  • Wished to raise £2bn over the next five years through tax avoidance measures.
  • Announced a crackdown on routing insurance schemes offshore to avoid tax.
  • Recognised that high streets had suffered from rapid technological change and so wished to support them by providing £675m through a future high street fund for local authorities.
  • Announced a consultation on modernisation of the use-classes order and the Compulsory Purchase Order (CPO) regime to facilitate the transformation of the high street.
  • Said that small retail businesses were struggling to cope with business rates, and thus committed to a one third cut in business rates for two years of for all companies with a rateable value of £51,000 or less.
  • Stated that the local newspaper discount would also be extended by a year.
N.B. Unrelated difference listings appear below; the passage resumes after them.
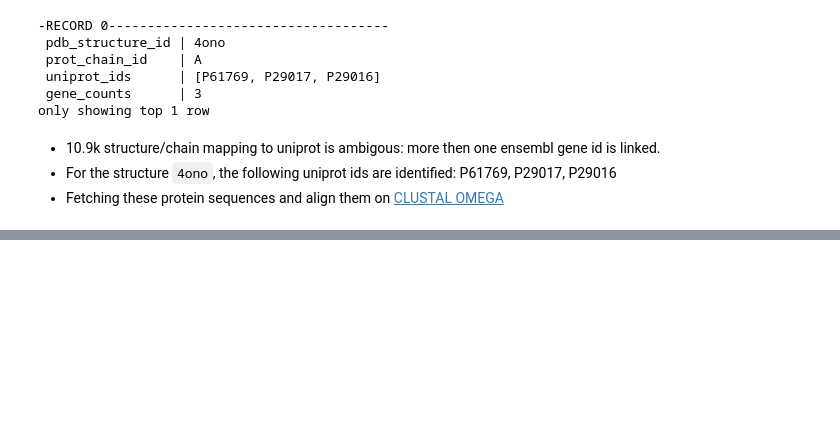
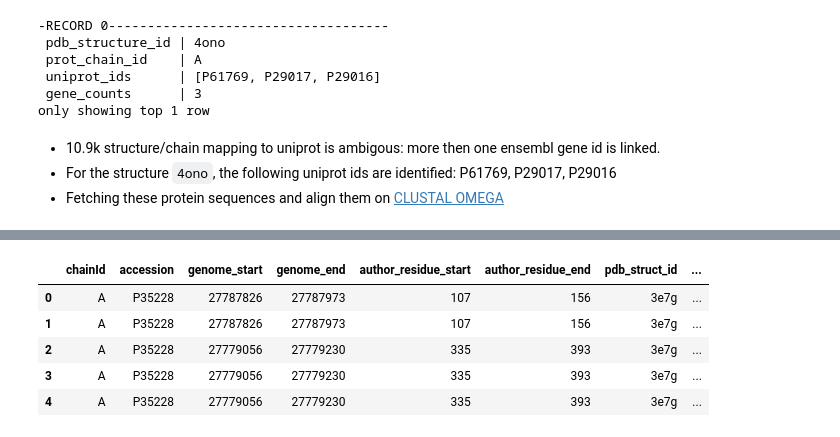
Before and after one commit to DSuveges/random_notebooks, a Jupyter notebook: 2021.05.01_drug2pdb/MapAminoAcid2Genome.ipynb, the cells around one changed output, grey strips where cells are left out. Cells and saved outputs as stored; diff of their text form; code cells hidden in the pictures; blank space fills up the shorter version.

```diff
--- a/2021.05.01_drug2pdb/MapAminoAcid2Genome.ipynb
+++ b/2021.05.01_drug2pdb/MapAminoAcid2Genome.ipynb
@@ -190,0 +363,10 @@ The proti
+# %%
+# test_df = pd.read_clipboard()
+test_df.head()
+# %% [output]
+|  | chainId | accession | genome_start | genome_end | author_residue_start | author_residue_end | pdb_struct_id | ... |
+| 0 | A | P35228 | 27787826 | 27787973 | 107 | 156 | 3e7g | ... |
+| 1 | A | P35228 | 27787826 | 27787973 | 107 | 156 | 3e7g | ... |
+| 2 | A | P35228 | 27779056 | 27779230 | 335 | 393 | 3e7g | ... |
+| 3 | A | P35228 | 27779056 | 27779230 | 335 | 393 | 3e7g | ... |
+| 4 | A | P35228 | 27779056 | 27779230 | 335 | 393 | 3e7g | ... |
```
Also changed, not shown: parts of 7 cells of this notebook, 4 other files.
  • Said that there would be mandatory business rate relief for public lavatories.
  • Said that over 121,000 first-time buyers had benefited from the Government’s Stamp Duty relief and extended it to cover shared ownership properties up to £500,000, adding it would apply to those properties since the last Budget.
  • Declared there would be more money for the Housing Infrastructure Fund, £500m in total, as well as other measures including funding to all local authorities to free up money for developments.
  • Announced further money to support regional devolution for the Northern Powerhouse and the Midlands, including more money for Catapult Centres and the development of the Defence and National Rehabilitation Centre near Loughborough.
  • Backed a new special economic area in South Tees.
  • Provided £20m for the critical central section of East-West rail between Oxford & Cambridge.
  • Would improve the Docklands Light Railway with an increase in funding using the Housing Infrastructure Fund.
  • Announced further funding for City & Growth deals, noting negotiations were ongoing for further inclusions.
  • Announced funding for school projects in Northern Ireland worth £350m.
  • Said headline tax rates would be maintained to support Scotland’s oil & gas industry.
  • Noted a £12m investment in fisheries technology post-Brexit.
  • Expressed a desire to make the next generation more prosperous than the present one, announcing a package of measures for the environment, including a £10m fund for waste disposal.
  • Announced a new tax on the manufacture and import of plastic packaging that contained less than 30% recyclable packaging, subject to a consultation on the detail.
  • Added that he had looked at a levy on disposable plastic cups, had decided against this, but would continue to monitor the case for such a charge.
  • Announced that fuel duty would be frozen for a ninth year, whilst tobacco duty would rise by inflation plus 2%, whilst beer, cider and spirit duties would all be frozen.
  • Added that duty on wine would rise by the Retail Price Index (RPI), whilst white ciders would see a duty increases.
  • Set out how the short haul rate of Air Passenger Duty would stay the same, whilst the Youth Railcard would be rolled out to 4.6m 26 to 30-year-olds.
  • Announced an extra £1bn for Universal Credit over five years to aid the transition, and introduce additional protections for claimants. Added work allowance would increase under Universal Credit by £1,000 per annum.
  • Announced that there would be a 4.9% rise in the national living wage next year.
  • Accepted the recommendations of the Low Pay Commission regarding the national minimum wage rates, particularly on those in working schemes.
  • Committed to increasing the personal income tax allowance to £12,500 and the higher rate threshold to £50,000 from April 2019.
  • Said the Personal Allowance would rise to £12,500 for lower rate payers, one year earlier than the Conservatives’ manifesto commitment. Claimed it would mean £130 tax cut for the average taxpayer and that the average work of the British people was paying off.